Another resident opposed to the tax increase voiced concern that the city would come back for more in the future. “As Holly (refinery) depreciates our houses will go up,” he said. “Then we’ll have to revisit it again. Cities can always find a place to spend money.”
“If one family loses their home because they’re on a fixed income – then we’ve failed,” said another resident.
Ahlstrom became a bit agitated and pointed out that most people don’t come out to the council meetings until there is a tax increase. “People come to meetings that have not come before,” he said. “The tax will keep the status quo or less. I encourage everybody to participate in the budget process before the tax notice comes out. There are legitimate needs out there. It’s been about a three-month process and all of the work sessions have been advertised so you can weigh in. If you think there’s some pork there let me know.”
As the council discussed the proposal, Romney pointed out they have had to make increases in the past. “We had some tough things on the water system and we took a pretty aggressive approach,” he said. “It was tough – but needed to be done. It wasn’t pretty and it was tough on the citizens. We ended up only doing half of what we proposed and needed. I’d love to not pay taxes but we have to keep the big picture in mind.”
Council member Kelly Enquist wasn’t enthusiastic about the increase. “I’m not in favor,” he said. “I look at the fleet of vehicles down to the golf carts and employee salaries. Our budget is excessive. I think we could tighten it up a notch and be just fine.”
“When I came in this was a broke city,” said Council member Mark Preece. “We couldn’t do any of the things we needed. We need to think for more than just the next year. We need to think 20 years. Where we’re going with the city is where we should be. We’re not recklessly spending your money.”

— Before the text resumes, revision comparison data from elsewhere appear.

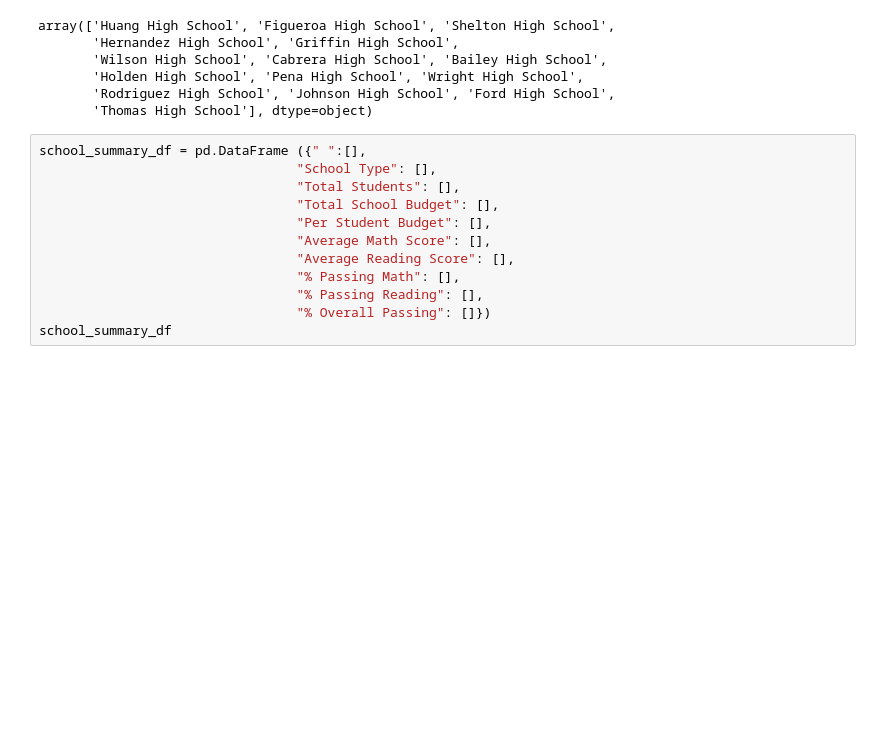
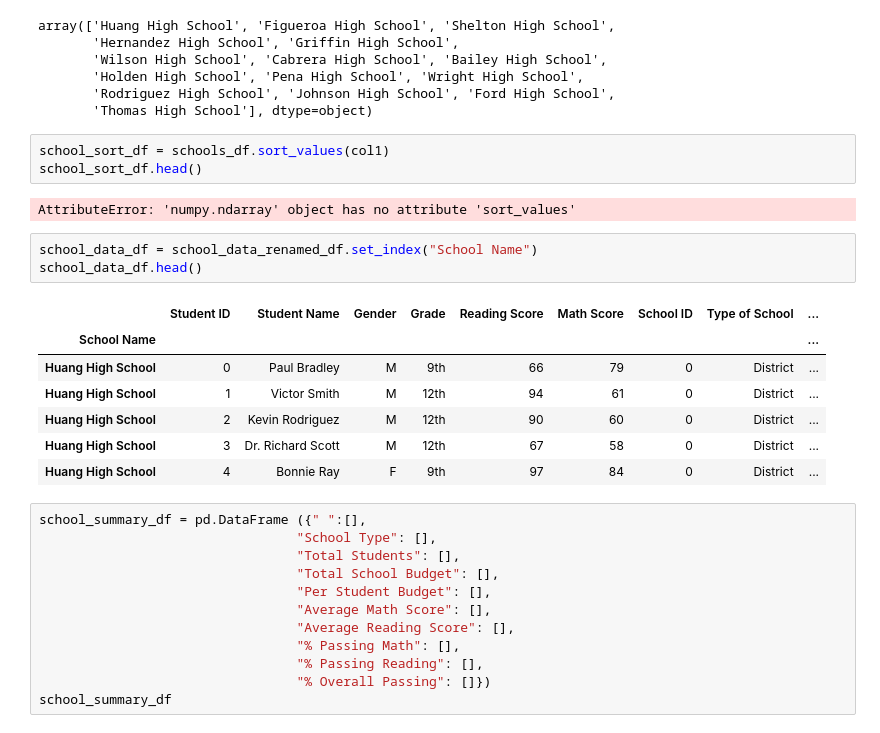
Before and after one commit to Terra999/pandas-challenge, a Jupyter notebook: PyCitySchools/PyCitySchools.ipynb, the cells around one changed output. Cells and saved outputs as stored; diff of their text form; blank space fills up the shorter version.

Commit message:
Set up Index by school name

```diff
--- a/PyCitySchools/PyCitySchools.ipynb
+++ b/PyCitySchools/PyCitySchools.ipynb
@@ -197,6 +197,22 @@ array(['Huang High School', 'Figueroa High School', 'Shelton High School',
        'Holden High School', 'Pena High School', 'Wright High School',
        'Rodriguez High School', 'Johnson High School', 'Ford High School',
        'Thomas High School'], dtype=object)
+# %%
+school_sort_df = schools_df.sort_values(col1)
+school_sort_df.head()
+# %% [output]
+AttributeError: 'numpy.ndarray' object has no attribute 'sort_values'
+# %%
+school_data_df = school_data_renamed_df.set_index("School Name")
+school_data_df.head()
+# %% [output]
+|  | Student ID | Student Name | Gender | Grade | Reading Score | Math Score | School ID | Type of School | ... |
+| School Name |  |  |  |  |  |  |  |  | ... |
+| Huang High School | 0 | Paul Bradley | M | 9th | 66 | 79 | 0 | District | ... |
+| Huang High School | 1 | Victor Smith | M | 12th | 94 | 61 | 0 | District | ... |
+| Huang High School | 2 | Kevin Rodriguez | M | 12th | 90 | 60 | 0 | District | ... |
+| Huang High School | 3 | Dr. Richard Scott | M | 12th | 67 | 58 | 0 | District | ... |
+| Huang High School | 4 | Bonnie Ray | F | 9th | 97 | 84 | 0 | District | ... |
 # %%
 school_summary_df = pd.DataFrame ({" ":[],
                                  "School Type": [],
```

Ultimately, the council voted to pass the increase with James Bruhn and Enquist opposing.